Under this context, Pilate’s actions make sense. He provides the choice between Jesus and Barabbas (whose crimes vary from theft and murder to revolution, and whose name literally means “Son of Father;” my guess is that it’s less important who he was or what he did and more his role as the worst possible person) not just because of tradition but because he wanted to gauge how desperately they wanted to push Jesus through to the electric chair. He humiliated Jesus with flogging and a crown of thorns not just to appease a hypothetical crowd but also because humiliating a martyr is safer than killing a martyr. It is only after a very public submission by the chief priests to Caesar that Pilate agreed to their terms.
We can keep the traditional lessons but apply new ones. Yes, submitting to a mob is always a bad idea. Yes, the praise and affection of man is not the ultimate good. On that same note, you have to keep yourself alert to your surroundings and the backdrop of the elements you control. If Pilate did indeed think that they wanted to make Jesus a martyr, he didn’t read the situation clearly enough. In the eyes of the chief priests, Jesus shook up the religious ranks rather than bolster them. Ignorance can be just as deadly as intention or incompetence.
Poetically, just as Pontius Pilate failed to read the situation in this hypothetical, we often fail to read situations appropriately. We love assigning caricatures because they’re simple to understand, but the world is much more complex. In the Bible particularly, there are nuances on top of nuances, providing for a fascinating read. I hope this helps you appreciate the world in a different light.

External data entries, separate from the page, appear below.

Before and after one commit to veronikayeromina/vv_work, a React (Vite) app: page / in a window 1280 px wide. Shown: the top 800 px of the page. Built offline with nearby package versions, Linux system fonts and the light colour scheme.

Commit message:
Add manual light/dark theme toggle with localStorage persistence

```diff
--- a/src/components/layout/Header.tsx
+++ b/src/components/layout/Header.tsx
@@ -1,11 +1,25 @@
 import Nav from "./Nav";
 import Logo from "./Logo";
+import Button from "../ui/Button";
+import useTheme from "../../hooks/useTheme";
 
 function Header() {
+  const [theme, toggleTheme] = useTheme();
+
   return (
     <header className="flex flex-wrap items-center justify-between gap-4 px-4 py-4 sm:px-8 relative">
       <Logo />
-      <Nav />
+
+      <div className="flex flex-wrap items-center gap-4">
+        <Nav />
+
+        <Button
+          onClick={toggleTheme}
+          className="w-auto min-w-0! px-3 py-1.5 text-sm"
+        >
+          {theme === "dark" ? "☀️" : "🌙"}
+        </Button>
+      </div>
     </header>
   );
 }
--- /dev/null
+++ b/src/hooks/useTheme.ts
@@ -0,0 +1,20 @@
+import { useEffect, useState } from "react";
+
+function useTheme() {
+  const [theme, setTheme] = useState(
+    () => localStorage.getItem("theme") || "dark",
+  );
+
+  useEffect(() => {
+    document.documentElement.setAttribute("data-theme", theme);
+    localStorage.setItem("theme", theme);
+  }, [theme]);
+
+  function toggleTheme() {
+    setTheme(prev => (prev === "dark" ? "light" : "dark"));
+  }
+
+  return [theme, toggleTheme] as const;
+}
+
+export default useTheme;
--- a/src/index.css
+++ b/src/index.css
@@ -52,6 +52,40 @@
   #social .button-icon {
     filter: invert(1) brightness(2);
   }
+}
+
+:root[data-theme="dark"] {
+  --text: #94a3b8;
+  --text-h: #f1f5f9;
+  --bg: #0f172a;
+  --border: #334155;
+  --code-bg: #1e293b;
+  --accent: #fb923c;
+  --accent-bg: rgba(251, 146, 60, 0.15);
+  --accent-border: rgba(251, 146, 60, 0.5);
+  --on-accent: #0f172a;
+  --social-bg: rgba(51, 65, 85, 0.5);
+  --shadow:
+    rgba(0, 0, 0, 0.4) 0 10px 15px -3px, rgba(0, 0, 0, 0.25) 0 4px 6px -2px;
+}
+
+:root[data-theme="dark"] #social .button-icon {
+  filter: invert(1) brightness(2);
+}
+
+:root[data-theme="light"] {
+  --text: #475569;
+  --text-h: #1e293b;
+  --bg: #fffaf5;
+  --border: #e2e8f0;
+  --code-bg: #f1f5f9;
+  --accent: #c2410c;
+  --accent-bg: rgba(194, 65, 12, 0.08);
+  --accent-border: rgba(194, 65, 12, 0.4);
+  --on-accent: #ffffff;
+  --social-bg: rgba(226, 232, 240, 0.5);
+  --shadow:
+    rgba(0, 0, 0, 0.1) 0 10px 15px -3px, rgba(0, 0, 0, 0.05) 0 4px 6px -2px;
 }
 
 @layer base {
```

Make sure to keep watch for the small things this Easter- they might have little surprises inside!
Painting by Pedro Orrente.